The Holy Bible – Knox Translation
The Book of Job
Chapter 14
So frail man’s life, woman-born, so full of trouble,
brief as a flower that blooms and withers, fugitive as a shadow, changing all the while;
and is he worth that watchfulness of thine, must thou needs call him to account?
(Who can cleanse what is born of tainted stock, save thou alone, who alone hast being? )
Brief, brief are man’s days; thou keepest count of the months left to him, thou dost appoint for him the bound he may not pass.
And wilt thou not leave him undisturbed for a little, till the welcome day comes when drudgery is at an end?

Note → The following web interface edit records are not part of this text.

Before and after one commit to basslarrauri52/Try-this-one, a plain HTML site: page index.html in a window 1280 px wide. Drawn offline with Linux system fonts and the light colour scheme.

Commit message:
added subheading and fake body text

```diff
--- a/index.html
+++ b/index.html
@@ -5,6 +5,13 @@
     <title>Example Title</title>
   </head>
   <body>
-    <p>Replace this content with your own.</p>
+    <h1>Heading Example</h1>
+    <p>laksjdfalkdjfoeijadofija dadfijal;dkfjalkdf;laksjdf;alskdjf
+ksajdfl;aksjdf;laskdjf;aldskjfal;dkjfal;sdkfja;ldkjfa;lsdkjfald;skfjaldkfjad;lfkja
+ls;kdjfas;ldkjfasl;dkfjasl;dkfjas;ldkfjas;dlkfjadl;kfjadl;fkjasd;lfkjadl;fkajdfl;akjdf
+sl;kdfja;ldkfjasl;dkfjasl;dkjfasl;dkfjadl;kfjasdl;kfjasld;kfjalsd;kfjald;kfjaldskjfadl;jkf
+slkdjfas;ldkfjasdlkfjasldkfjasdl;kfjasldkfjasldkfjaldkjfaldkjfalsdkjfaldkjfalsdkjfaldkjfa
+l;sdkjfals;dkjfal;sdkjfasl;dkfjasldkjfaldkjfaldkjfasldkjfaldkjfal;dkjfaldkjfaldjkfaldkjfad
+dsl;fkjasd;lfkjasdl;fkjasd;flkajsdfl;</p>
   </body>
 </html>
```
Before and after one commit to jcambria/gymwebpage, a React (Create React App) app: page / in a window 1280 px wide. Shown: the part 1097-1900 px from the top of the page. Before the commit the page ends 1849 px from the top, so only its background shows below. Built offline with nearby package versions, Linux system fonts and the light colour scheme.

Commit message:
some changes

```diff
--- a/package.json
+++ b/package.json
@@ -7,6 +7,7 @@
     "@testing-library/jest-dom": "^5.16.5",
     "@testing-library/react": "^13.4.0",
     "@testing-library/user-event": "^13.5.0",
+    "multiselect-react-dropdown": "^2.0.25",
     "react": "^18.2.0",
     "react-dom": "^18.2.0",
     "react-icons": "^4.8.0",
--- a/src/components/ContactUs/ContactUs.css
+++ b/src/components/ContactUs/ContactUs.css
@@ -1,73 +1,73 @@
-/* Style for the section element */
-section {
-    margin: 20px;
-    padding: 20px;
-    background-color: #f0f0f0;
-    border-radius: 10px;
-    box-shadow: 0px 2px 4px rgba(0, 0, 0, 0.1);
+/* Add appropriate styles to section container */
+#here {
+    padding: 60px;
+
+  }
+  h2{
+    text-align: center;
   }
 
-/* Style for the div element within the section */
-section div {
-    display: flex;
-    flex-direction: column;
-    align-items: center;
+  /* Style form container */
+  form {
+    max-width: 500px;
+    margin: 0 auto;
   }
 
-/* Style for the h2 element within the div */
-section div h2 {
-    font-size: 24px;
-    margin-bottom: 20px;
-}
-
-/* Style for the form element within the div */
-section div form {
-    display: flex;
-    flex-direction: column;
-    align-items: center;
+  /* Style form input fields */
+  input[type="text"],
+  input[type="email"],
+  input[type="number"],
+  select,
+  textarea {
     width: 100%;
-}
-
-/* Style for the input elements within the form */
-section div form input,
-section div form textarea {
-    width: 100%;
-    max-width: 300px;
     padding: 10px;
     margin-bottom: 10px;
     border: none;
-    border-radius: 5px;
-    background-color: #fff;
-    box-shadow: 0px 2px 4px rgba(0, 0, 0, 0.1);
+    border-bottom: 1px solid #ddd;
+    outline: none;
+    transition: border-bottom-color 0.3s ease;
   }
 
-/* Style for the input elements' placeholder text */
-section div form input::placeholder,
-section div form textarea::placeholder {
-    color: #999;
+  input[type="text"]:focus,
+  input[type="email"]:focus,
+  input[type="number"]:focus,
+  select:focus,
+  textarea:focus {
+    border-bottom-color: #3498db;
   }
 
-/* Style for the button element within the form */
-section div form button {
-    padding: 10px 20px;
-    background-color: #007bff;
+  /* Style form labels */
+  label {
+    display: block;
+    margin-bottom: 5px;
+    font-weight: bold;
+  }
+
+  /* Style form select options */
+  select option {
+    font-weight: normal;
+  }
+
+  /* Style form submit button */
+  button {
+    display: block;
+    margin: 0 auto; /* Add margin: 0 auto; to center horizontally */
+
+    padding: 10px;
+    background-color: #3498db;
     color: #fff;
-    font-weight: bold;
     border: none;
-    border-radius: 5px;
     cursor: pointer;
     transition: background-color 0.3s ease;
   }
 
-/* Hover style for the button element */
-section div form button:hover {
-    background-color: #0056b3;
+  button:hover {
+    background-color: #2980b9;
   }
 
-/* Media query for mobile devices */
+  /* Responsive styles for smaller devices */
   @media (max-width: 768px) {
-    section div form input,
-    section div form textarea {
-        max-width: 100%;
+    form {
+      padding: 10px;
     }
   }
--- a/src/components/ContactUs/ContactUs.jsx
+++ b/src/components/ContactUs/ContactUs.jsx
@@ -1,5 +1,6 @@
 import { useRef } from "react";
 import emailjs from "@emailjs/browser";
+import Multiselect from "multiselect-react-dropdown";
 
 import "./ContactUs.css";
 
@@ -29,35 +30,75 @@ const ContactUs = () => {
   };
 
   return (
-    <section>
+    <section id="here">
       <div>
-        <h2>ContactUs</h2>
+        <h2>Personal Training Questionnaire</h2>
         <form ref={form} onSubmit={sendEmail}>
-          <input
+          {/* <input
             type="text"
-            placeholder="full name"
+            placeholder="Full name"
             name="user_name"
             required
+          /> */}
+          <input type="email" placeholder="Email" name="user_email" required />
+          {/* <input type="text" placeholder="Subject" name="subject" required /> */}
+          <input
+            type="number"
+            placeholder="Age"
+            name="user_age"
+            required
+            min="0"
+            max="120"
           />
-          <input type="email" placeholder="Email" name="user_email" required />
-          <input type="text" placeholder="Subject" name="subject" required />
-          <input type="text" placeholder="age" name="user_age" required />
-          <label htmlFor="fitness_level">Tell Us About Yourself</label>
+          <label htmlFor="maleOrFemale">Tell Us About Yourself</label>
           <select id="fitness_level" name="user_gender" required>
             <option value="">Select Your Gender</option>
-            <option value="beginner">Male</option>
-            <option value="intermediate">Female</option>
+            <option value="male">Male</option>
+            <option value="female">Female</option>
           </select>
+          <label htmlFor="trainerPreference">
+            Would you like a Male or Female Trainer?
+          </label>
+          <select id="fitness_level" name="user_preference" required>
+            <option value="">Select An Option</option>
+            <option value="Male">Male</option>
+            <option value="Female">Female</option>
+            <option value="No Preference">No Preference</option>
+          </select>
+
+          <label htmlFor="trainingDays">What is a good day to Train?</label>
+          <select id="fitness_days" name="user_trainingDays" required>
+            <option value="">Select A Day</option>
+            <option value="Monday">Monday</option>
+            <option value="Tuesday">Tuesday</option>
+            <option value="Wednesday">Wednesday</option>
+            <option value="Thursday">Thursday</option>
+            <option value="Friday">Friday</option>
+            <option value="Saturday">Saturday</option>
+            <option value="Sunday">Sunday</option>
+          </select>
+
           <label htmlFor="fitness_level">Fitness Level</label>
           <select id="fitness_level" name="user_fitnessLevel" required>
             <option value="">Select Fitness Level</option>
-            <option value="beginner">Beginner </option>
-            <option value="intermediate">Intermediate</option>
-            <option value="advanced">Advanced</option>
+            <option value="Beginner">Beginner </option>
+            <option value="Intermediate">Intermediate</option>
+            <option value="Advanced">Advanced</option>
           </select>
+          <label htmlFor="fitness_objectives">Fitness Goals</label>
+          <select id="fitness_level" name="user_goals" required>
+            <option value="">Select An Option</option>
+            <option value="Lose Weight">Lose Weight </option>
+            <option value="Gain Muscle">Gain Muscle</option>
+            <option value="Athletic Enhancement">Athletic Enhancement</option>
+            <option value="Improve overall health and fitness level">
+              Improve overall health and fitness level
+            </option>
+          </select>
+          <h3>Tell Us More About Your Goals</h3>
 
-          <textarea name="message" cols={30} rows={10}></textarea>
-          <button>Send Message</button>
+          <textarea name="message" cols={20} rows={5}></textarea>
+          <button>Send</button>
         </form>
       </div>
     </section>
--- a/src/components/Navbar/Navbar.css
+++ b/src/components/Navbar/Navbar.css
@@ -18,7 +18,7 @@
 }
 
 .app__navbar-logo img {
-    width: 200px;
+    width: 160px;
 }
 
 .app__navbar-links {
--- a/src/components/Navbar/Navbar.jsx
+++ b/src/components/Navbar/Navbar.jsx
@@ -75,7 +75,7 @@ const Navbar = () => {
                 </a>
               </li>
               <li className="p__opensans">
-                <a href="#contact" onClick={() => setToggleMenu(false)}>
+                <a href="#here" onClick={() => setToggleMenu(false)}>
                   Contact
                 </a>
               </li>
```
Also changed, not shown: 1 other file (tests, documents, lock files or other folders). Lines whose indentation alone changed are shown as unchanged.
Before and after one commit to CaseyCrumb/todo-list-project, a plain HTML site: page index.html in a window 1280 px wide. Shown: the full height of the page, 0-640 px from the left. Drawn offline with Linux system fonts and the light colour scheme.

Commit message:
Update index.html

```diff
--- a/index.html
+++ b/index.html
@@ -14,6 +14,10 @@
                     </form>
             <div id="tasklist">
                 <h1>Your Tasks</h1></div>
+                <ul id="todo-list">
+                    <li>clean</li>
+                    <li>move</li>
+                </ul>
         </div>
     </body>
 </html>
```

Were he but as the trees are! A tree has hope to live by: pollarded, it still grows green, and fresh branches spring from it.
Root and stock old and withered, down in the dusty earth,
but at the breath of water it revives, and the leaves come, as they came when it first was planted.
For us mortal men, death; a stripping, and a breathing out of the soul, and all is over.
Where is the sea, when its waters dry up, the river when its bed is empty?
So man falls asleep, never to rise again while heaven endures; from that sleep there is no waking, there is no rousing him.
Ah, if the grave were only a place of shelter, where thou wouldst hide me away until thy anger was spent, with a time appointed when thou wouldst bethink thyself of me again!
Ah, if the dead might live again! Then I could wait willingly enough, all the time of my campaigning, till I were relieved at my post;
thou wouldst summon me at last, and I would answer thy summons, thy creature, safe in thy loving hand!

So jealous a record thou keepest of every step I take, and hast thou never a blind eye for my faults?
Instead, must thou seal up every wrong-doing of mine, as in a casket; embalm the memory of my transgressions?

Nay there is no help for it; mountain-side or cliff that begins to crumble scales away and vanishes at last,
water hollows into the hard rock, and floods wear away the firm ground at last, and thou hast made no less inevitable man’s doom.
His brief mastery thou takest away for ever; the lively hue changes, and he is gone.
His children rise to honour, sink to shame, and he none the wiser;
nothing man feels save the pains that rack him in life, the griefs that fret his soul.